Sharp-eyed space cadets in the Commonwealth may have noticed an error in last week's column. Although I steered you to Mars and Saturn correctly, I mentioned the star Sirius when I meant to refer to a somewhat dimmer (but still bright) star called Spica. “Spike to Spica” is part of an old star-finder's tip. I've used it for decades. So reaching into my bag of tricks and pulling out the wrong wrench is like something Wily E. Coyote would do.
Speaking of tricks, I'm going to avoid any hint of the news today, and mention why I'd bother to tackle esoteric, starry topics to begin with. I've done a few such pieces. It was a mission of sorts. A teacher asked me if I could scribe something about the importance of math and science, in order to nudge the Commonwealth's impressionable young minds toward such topics.
I tried to wriggle off the hook. I'm not a preachy sort of guy, I explained. It's not up to me to tell somebody else what to study or what to pursue. After all, like all emotional venues, Saipan is utterly saturated in finger-wagging.
But if I were to wag a finger and give advice, my advice would be not to take anyone's advice. I guess that's cross-canceling logic right there, which is, of course, the best kind. Keeps things simple.
So I just decided to outflank the issue instead of doing a frontal assault. That's how I settled on the starry realm. While I don't want to sell anyone on anything, I'll mention why I've always been a star-geek. This is just a random walk through my own noggin.
One great thing about casual astronomy is that it is so doggone approachable. The skies are free for the looking. Well, at least for now.
Furthermore, there is an entire industry that serves the appetites of the casually interested, ranging from several magazines, to an entire slew of well-written books, to websites, to, in some places (not in the CNMI, though), sidewalk astronomers with serious telescopes giving passers-by a look at the heavens.
Can you imagine a sidewalk mathematician offering a look at, say, Taylor series? Or a sidewalk chemist providing free lectures on stoichiometry? I think not.
Indeed, math, chemistry, and, of course, physics, are not exactly approachable for casual dating. This is hard stuff. Of course, all of these rigorous subjects are components of astronomy, but for casual, pedestrian dabbling in it, we can enjoy the big picture without having to understand, or recall, the nitty-gritty of the underlying sciences. It's like licking the icing off the cake.

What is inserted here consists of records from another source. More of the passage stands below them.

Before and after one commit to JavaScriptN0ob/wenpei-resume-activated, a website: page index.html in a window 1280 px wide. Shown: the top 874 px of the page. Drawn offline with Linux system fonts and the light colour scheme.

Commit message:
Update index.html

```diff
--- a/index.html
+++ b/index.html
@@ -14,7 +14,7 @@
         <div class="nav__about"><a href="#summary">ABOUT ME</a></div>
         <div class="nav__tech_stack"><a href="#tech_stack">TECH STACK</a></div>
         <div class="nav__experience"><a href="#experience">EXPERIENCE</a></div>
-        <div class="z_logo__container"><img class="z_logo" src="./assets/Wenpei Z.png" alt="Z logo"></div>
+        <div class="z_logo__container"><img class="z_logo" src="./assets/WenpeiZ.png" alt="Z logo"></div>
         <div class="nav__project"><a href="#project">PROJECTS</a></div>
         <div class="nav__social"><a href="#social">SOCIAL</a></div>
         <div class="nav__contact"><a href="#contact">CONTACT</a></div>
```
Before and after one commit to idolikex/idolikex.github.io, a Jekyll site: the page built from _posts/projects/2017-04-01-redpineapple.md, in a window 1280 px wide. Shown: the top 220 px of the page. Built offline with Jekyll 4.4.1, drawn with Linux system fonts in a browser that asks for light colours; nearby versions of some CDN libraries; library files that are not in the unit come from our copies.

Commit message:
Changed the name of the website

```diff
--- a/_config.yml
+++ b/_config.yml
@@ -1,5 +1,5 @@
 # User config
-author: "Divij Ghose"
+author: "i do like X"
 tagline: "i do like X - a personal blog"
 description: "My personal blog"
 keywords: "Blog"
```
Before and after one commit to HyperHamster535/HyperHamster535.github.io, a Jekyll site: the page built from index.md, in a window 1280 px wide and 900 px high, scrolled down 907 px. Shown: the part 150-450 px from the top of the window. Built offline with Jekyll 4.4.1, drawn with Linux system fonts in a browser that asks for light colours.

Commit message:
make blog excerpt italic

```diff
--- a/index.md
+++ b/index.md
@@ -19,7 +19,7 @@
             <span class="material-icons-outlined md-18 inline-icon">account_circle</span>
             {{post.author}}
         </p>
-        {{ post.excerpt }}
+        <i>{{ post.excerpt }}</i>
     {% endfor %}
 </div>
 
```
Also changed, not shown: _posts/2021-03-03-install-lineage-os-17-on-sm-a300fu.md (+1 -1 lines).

For example, at the most basic level, it's an easy walk through the basics of what stars are made of, how they burn and change, where they are in the life-cycle, and so on. Learning the basics about a few specific stars gave me a little dose of “something to think about” that I could carry with me anywhere in the world. And I did just that.
This made duty on ships and in remote areas a lot more pleasant. Keeping one's mind engaged in such settings is not always easy. I've worked in places where everyone nearby was grunting, spitting, belching, and emoting, so peaceful equanimity was not to be had. Empty kettles make the most noise.
One thing I learned from such duty was that sometimes all you've got is the clothes on your back and the thoughts in your head. So you'd better leave home with good gear. After all, once afield, you're stuck with what you've got.
Another thing I enjoy about the topic is that it's like a team roster of the world's smartest guys. Galileo, Newton, Leibniz, Kepler, Descartes and Einstein are just a few of the household-name brainiacs who scored points. I could never be a genius, for the simple reason that I'm too stupid, so I enjoy being able to vicariously enjoy some of their exploits. If that's not a windfall, then what is?
And here's a great thing: eye candy. Astronomical bodies look cool. Planets, galaxies, nebulae; pictures of this stuff are often compelling and memorable. Anyone on Saipan will have an appreciation for good scenery; we've got some of the best in the world. But there are so many worlds, eh?
I mentioned the bounty of learning materials earlier. It's worth noting that good books keep rolling off the presses. A few good contemporary writers are Richard Panek, Brian Greene, and Lawrence Krauss.
Well, that's how it looks from my beach chair. But we now return to our regular Saipan programming: emotions, politics, and emotional politics.
Visit Ed Stephens Jr. at EdStephensJr.com. His column runs every Friday.